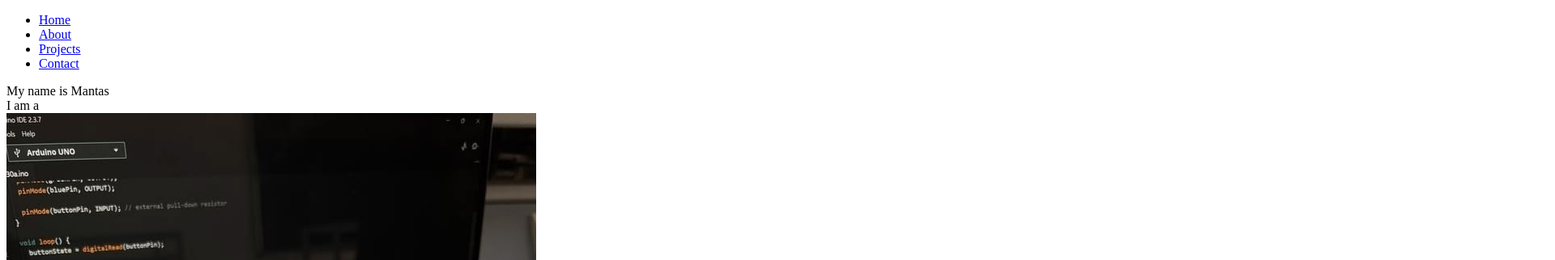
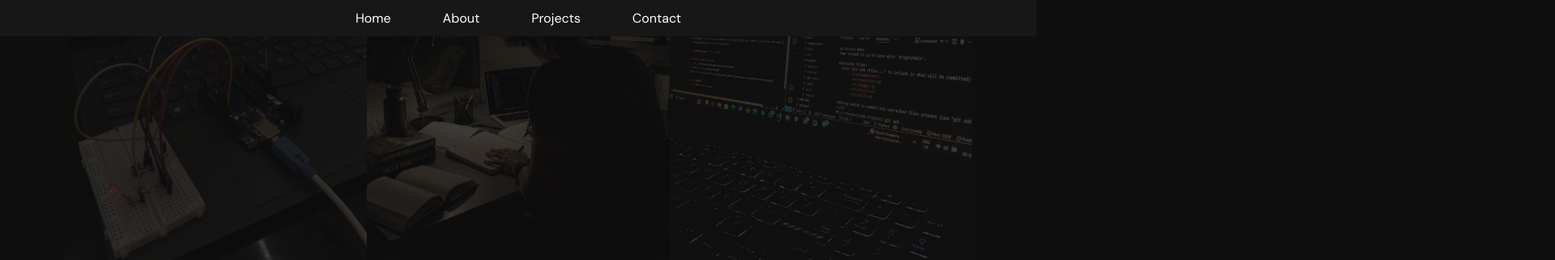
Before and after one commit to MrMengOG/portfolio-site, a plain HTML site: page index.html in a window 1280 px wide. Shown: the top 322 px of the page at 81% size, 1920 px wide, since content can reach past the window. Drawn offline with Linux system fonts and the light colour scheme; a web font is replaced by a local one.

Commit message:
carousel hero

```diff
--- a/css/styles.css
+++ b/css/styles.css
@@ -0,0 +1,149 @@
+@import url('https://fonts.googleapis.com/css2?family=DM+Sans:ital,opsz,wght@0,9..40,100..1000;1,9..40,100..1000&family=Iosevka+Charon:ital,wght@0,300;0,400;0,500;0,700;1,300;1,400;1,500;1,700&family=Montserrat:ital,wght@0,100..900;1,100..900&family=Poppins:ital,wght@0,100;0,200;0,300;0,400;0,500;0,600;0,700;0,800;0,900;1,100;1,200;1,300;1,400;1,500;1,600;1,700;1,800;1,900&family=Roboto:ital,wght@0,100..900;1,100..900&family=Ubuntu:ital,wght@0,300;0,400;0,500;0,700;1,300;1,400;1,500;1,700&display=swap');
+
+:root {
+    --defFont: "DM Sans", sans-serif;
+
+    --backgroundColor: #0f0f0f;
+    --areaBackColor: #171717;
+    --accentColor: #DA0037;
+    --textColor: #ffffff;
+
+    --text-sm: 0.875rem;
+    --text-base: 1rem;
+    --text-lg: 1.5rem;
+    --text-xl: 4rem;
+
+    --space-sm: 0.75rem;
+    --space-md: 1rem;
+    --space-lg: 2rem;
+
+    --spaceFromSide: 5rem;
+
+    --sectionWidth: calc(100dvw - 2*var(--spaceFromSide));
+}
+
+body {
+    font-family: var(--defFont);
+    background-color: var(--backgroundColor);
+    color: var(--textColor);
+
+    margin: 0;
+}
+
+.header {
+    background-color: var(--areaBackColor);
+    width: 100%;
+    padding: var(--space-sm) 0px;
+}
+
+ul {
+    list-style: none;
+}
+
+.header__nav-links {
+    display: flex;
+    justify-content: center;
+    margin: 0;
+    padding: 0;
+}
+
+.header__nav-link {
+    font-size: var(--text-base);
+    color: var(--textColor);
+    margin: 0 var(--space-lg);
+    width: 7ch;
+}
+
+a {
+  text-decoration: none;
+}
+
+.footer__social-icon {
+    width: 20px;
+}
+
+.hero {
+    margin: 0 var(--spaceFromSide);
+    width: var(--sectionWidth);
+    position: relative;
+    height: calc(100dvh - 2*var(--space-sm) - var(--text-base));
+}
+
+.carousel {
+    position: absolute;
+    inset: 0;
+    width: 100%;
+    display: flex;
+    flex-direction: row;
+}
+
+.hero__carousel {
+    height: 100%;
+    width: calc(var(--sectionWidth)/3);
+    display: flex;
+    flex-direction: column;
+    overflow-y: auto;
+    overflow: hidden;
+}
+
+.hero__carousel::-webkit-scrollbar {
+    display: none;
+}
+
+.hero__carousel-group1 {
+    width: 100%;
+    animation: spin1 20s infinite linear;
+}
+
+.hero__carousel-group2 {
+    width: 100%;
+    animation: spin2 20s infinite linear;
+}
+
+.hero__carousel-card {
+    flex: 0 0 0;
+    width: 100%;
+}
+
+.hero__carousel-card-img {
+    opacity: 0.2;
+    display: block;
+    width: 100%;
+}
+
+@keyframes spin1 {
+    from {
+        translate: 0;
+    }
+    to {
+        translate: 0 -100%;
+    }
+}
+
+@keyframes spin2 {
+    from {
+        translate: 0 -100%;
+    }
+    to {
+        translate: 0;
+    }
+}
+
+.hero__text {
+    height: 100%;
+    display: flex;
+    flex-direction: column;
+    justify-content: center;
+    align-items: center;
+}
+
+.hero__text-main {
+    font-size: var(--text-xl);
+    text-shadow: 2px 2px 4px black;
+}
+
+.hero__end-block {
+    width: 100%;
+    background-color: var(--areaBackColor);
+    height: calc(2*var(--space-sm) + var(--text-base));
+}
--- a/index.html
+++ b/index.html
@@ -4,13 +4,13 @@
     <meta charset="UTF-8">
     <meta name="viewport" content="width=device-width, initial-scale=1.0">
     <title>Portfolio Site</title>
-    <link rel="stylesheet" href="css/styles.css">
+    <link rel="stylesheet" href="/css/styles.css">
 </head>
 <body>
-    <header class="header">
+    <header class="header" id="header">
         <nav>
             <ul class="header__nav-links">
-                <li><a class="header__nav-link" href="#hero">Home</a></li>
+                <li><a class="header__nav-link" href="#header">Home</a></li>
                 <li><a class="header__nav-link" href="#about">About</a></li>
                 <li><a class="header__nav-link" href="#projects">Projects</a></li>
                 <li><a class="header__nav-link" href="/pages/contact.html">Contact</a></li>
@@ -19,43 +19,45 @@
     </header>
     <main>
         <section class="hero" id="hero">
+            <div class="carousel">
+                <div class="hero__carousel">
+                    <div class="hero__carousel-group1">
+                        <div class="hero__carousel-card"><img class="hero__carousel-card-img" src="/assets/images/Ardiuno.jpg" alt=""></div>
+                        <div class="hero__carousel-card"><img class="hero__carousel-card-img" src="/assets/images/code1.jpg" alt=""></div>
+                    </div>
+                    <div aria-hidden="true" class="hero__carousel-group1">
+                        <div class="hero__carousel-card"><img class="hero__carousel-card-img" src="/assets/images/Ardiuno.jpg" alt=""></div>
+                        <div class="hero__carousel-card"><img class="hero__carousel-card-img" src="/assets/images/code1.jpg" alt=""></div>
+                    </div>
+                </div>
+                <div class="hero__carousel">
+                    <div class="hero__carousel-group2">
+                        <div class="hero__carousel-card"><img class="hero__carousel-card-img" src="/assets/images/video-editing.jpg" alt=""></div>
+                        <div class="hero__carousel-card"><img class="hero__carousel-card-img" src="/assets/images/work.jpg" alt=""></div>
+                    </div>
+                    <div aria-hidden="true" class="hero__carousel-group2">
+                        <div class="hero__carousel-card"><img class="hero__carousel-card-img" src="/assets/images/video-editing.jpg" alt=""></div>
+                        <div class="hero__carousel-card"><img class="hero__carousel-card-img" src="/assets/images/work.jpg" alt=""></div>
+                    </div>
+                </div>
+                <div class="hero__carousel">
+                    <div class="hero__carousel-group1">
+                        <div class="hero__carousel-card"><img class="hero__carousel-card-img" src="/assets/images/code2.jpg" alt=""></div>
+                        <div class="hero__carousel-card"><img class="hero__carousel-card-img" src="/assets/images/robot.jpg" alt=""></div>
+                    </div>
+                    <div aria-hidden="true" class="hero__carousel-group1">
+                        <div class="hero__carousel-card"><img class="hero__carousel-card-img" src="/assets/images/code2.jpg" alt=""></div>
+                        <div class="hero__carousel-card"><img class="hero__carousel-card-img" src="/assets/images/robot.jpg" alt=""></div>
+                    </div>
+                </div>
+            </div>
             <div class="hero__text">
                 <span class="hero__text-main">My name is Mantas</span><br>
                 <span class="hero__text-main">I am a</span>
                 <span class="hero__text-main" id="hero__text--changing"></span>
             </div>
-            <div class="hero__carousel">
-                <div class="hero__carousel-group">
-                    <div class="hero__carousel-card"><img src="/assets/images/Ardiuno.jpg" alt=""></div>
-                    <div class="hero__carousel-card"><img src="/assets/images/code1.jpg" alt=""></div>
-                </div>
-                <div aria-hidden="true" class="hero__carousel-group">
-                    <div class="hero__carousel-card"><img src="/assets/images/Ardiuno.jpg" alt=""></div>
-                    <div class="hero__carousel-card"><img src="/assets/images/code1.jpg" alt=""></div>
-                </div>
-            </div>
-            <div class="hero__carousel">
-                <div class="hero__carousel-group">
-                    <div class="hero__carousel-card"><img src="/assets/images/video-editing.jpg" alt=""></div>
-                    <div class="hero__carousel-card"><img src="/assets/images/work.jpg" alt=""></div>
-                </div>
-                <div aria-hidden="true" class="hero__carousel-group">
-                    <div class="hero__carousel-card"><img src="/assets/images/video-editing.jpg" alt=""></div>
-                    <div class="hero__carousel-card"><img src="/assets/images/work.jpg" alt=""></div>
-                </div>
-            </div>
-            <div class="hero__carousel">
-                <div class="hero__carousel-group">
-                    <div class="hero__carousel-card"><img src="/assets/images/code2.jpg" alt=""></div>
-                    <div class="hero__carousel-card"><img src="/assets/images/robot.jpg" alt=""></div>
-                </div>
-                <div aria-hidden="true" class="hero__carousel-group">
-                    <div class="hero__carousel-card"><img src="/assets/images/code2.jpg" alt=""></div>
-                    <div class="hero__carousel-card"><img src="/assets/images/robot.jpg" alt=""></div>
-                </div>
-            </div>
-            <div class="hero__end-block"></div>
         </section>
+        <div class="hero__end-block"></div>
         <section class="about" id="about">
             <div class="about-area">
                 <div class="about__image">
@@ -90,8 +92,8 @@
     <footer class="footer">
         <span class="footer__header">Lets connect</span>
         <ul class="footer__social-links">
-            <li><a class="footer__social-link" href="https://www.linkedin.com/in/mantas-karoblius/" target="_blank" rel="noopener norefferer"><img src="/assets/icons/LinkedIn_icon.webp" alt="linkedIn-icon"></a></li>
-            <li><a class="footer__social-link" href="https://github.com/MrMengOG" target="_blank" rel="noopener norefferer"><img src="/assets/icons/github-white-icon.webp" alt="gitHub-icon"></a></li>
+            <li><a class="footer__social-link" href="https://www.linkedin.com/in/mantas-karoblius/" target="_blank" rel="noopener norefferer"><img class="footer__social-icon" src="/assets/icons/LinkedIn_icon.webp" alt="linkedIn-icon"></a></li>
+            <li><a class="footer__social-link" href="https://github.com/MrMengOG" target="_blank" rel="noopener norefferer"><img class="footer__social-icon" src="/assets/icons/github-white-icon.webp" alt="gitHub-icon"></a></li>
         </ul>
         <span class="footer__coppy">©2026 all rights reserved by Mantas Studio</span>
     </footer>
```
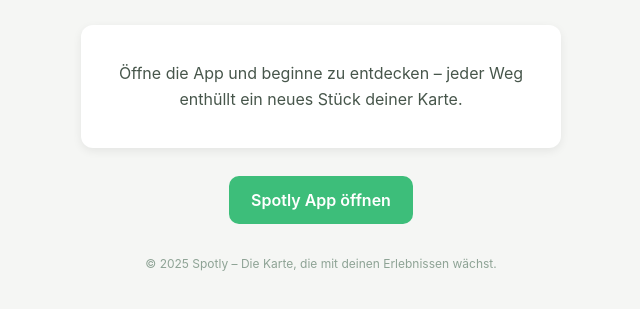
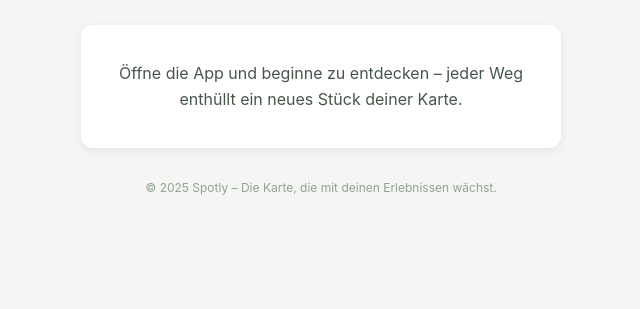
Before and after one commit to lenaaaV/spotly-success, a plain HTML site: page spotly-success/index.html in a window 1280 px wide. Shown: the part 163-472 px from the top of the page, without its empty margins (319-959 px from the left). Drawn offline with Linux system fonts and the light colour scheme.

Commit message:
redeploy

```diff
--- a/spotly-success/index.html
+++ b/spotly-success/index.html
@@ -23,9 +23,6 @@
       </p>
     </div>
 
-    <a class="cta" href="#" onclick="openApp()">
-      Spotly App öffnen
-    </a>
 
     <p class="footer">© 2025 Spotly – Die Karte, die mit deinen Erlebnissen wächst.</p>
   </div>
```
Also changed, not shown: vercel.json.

----------

**Work required:**
For every line in the listing above that mentions the word "span", make a copy.

**Answer to the problem:**
                 <span class="hero__text-main">My name is Mantas</span><br>
                 <span class="hero__text-main">I am a</span>
                 <span class="hero__text-main" id="hero__text--changing"></span>
         <span class="footer__header">Lets connect</span>
         <span class="footer__coppy">©2026 all rights reserved by Mantas Studio</span>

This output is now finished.